|CN101829951B||May 7, 2010||Aug 15, 2012||上海理工大学||Outer circle grinding workpiece surface quality visualized real-time monitoring method|
|U.S. Classification||451/8, 451/36|
|International Classification||B24B49/04, B24B31/00, B24B37/00, B24B1/00, B24B31/116|
|Cooperative Classification||B24B49/04, B24B31/116|
|European Classification||B24B31/116, B24B49/04|
|Apr 10, 2000||AS||Assignment|
Owner name: BOARD OF REGENCE OF THE UNIVERSITY OF NEBRASKA, NE
Free format text: ASSIGNMENT OF ASSIGNORS INTEREST;ASSIGNOR:WILLIAMS, ROBERT E.;REEL/FRAME:010744/0890
Effective date: 20000407

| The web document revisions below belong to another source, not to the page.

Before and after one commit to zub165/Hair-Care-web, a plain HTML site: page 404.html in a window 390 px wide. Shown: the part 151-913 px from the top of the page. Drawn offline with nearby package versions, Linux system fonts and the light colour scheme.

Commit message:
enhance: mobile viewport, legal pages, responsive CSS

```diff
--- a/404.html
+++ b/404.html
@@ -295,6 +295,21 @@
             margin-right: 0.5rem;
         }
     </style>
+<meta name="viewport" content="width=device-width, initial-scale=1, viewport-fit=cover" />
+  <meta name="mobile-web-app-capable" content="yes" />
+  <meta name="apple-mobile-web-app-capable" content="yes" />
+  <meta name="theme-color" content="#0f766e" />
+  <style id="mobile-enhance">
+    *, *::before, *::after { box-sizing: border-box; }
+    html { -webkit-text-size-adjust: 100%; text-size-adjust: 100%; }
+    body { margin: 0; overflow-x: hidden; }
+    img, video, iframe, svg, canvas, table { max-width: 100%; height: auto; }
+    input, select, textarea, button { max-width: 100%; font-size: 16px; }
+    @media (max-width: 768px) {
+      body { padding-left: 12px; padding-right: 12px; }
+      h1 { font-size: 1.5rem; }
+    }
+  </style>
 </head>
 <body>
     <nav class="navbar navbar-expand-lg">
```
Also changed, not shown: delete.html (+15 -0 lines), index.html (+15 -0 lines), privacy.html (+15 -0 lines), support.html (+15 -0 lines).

Owner name: EXTRUDE HONE CORPORATION, PENNSYLVANIA
Free format text: ASSIGNMENT OF ASSIGNORS INTEREST;ASSIGNOR:BOARD OF REGENCE OF THE UNIVERSITY OF NEBRASKA;REEL/FRAME:010746/0821

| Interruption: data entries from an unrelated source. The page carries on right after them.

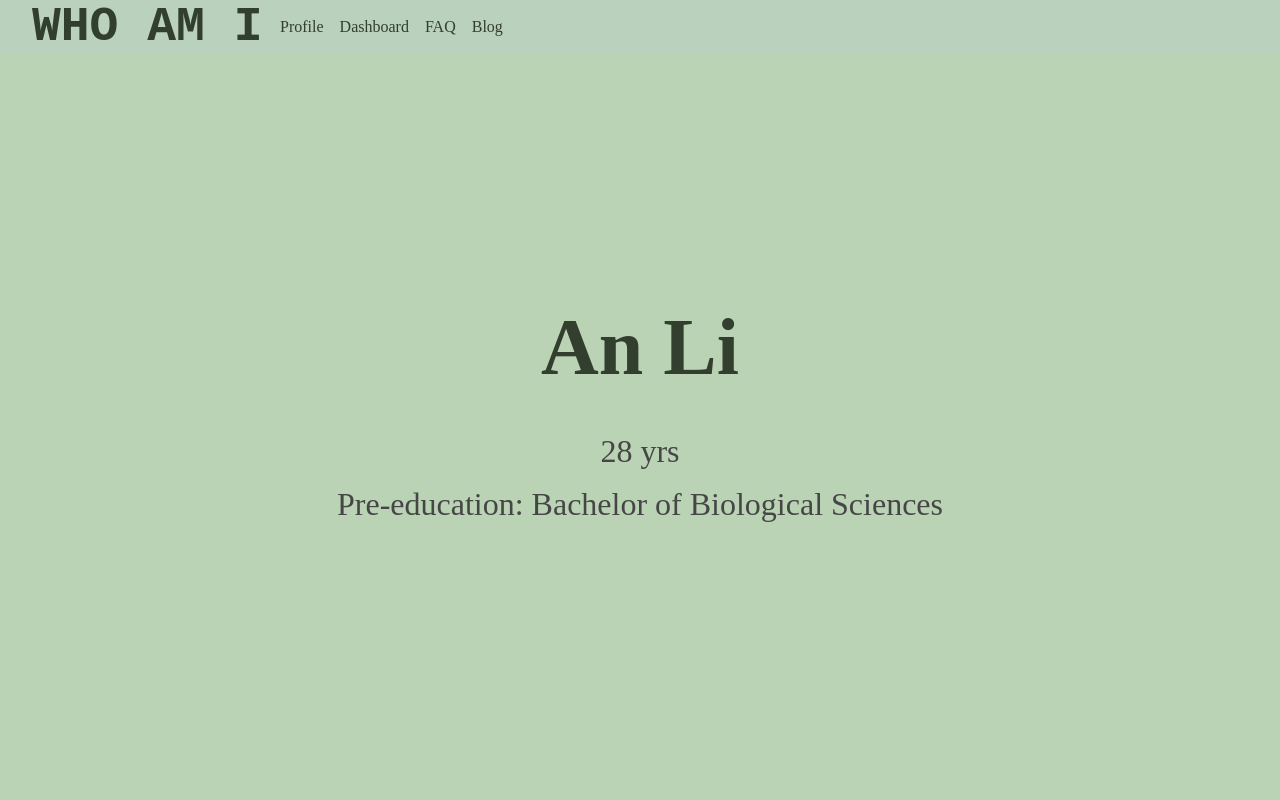
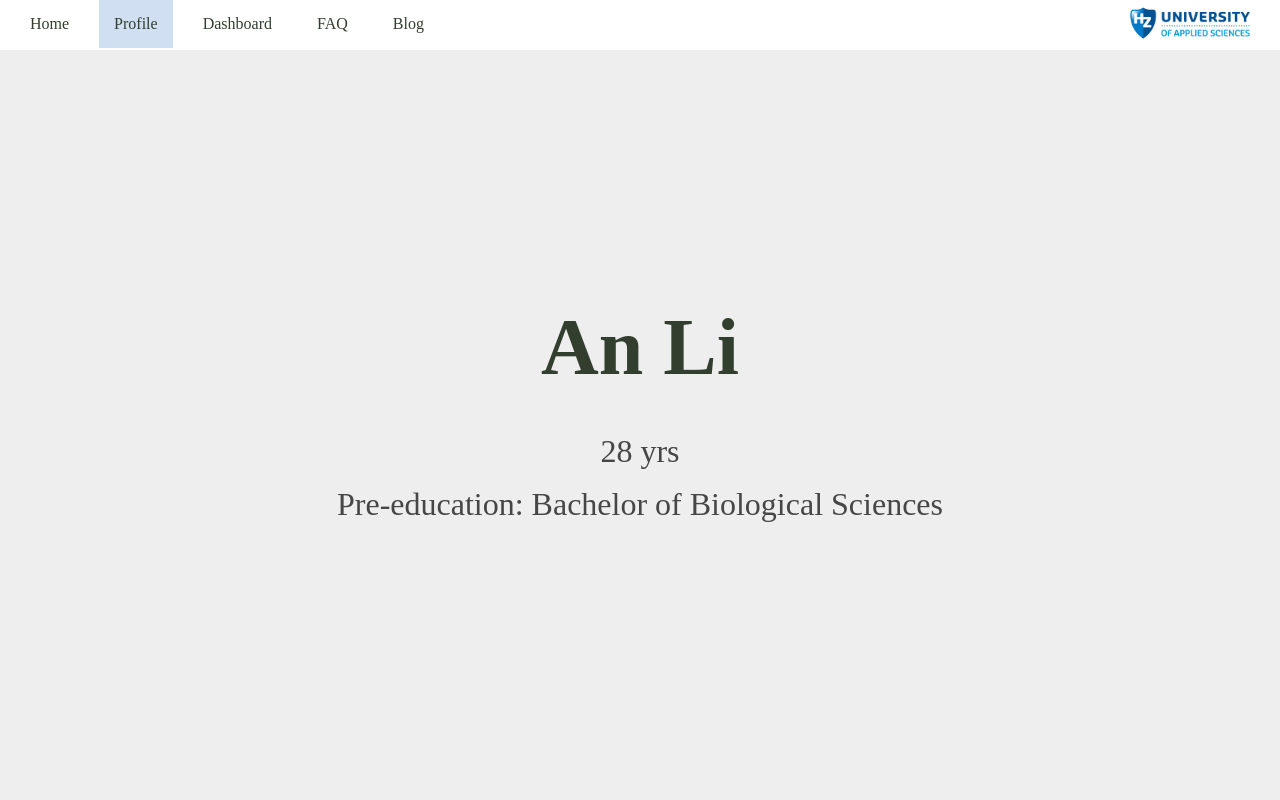
Before and after one commit to lixy09/lixy09.github.io, a plain HTML site: page profile.html in a window 1280 px wide. Shown: the top 800 px of the page. Drawn offline with Linux system fonts and the light colour scheme.

Commit message:
added nav

```diff
--- a/profile.html
+++ b/profile.html
@@ -9,13 +9,14 @@
     </head>
 
     <body>
-        <nav id="nav" class="nav">
-            <h1 id="title">WHO AM I</h1>
+        <nav>
             <ul class="nav-list">
-                    <li><a href="profile.html">Profile</a></li>
-                    <li><a href="dashboard.html">Dashboard</a></li>
-                    <li><a href="faq.html">FAQ</a></li>
-                    <li><a href="blog.html">Blog</a></li>
+                <li style="float: right;"><a id="hz-logo" href="/hz.nl"><img src="./resources/hz-logo.jpeg" width="150px"/></a></li>
+                <li><a href="index.html">Home</a></li>
+                <li><a href="profile.html" class="active">Profile</a></li>
+                <li><a href="dashboard.html">Dashboard</a></li>
+                <li><a href="faq.html">FAQ</a></li>
+                <li><a href="blog.html">Blog</a></li>
             </ul>
         </nav>
 
--- a/style.css
+++ b/style.css
@@ -9,7 +9,7 @@ html{
 }
 
 body{
-    background-color: #9ec295b4;
+    background-color: #eeeeee;
     color: #323e2e;
 }
 
@@ -21,40 +21,48 @@ h2{
     padding-top: 2rem;
 }
 
-.nav {
-    display: flex;
-    justify-content: start;
+/* navigation bar*/
+
+nav {
     position: fixed;
-    top: 0;
-    left: 0;
     width: 100%;
-    background: #b9d1bd;
-    height: 3.4rem;
-}
-
-.nav h1{
-    font-family: 'Courier New', Courier, monospace;
-    font-size: 3rem;
-    padding-left: 2rem;
 }
 
 .nav-list {
-    display: flex;
-    margin: 0.6rem;
-    list-style: none;
+    list-style-type: none;
+    margin: 0;
+    padding: 0;
+    overflow: hidden;
+    background: #ffffff;
+}
+
+.nav-list li{
+    float: left;
 }
 
 .nav-list a{
     display: block;
-    font-size: 1rem;
-    padding: 0.5rem;
+    color: #323e2e;
+    padding: 15px 15px;
+    margin-left: 15px;
+    text-align: center;
     text-decoration: none;
-    color: #323e2e;
+}
+
+#hz-logo{
+    padding: 0;
+    margin-right: 15px;
 }
 
 .nav-list a:hover{
-    background: #a1b09d;
+    background-color: #d5d5d5;
 }
+
+.active{
+    background-color: #d1dff2;
+}
+
+/* index page*/
 
 /* Main page */
 
@@ -85,7 +93,6 @@ label{
     text-align: center;
     width: 100%;
     height: 100vh;
-    background-color:#bdceb8;
 }
 
 .motivation-section p{
@@ -104,7 +111,6 @@ label{
     text-align: center;
     width: 100%;
     height: 100vh;
-    background-color: #ccd3c9d0;
 }
 
 .swot-grid{
@@ -120,8 +126,8 @@ label{
 fieldset{
     margin: 0;
     width: 30rem;
-    border-width: 5px;
-    border-color: #2940228f;
+    border-width: 3px;
+    border-color: #0000008f;
 }
 
 legend{
```
Also changed, not shown: index.html (+7 -6 lines), resources/hz-logo.jpeg (added), 1 other file.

Effective date: 20000407
|May 21, 2002||CC||Certificate of correction|
|Apr 28, 2005||FPAY||Fee payment|
Year of fee payment: 4
|Feb 19, 2008||CC||Certificate of correction|
|Sep 4, 2008||SULP||Surcharge for late payment|
|Jun 1, 2009||REMI||Maintenance fee reminder mailed|
|Nov 20, 2009||LAPS||Lapse for failure to pay maintenance fees|
|Jan 12, 2010||FP||Expired due to failure to pay maintenance fee|
Effective date: 20091120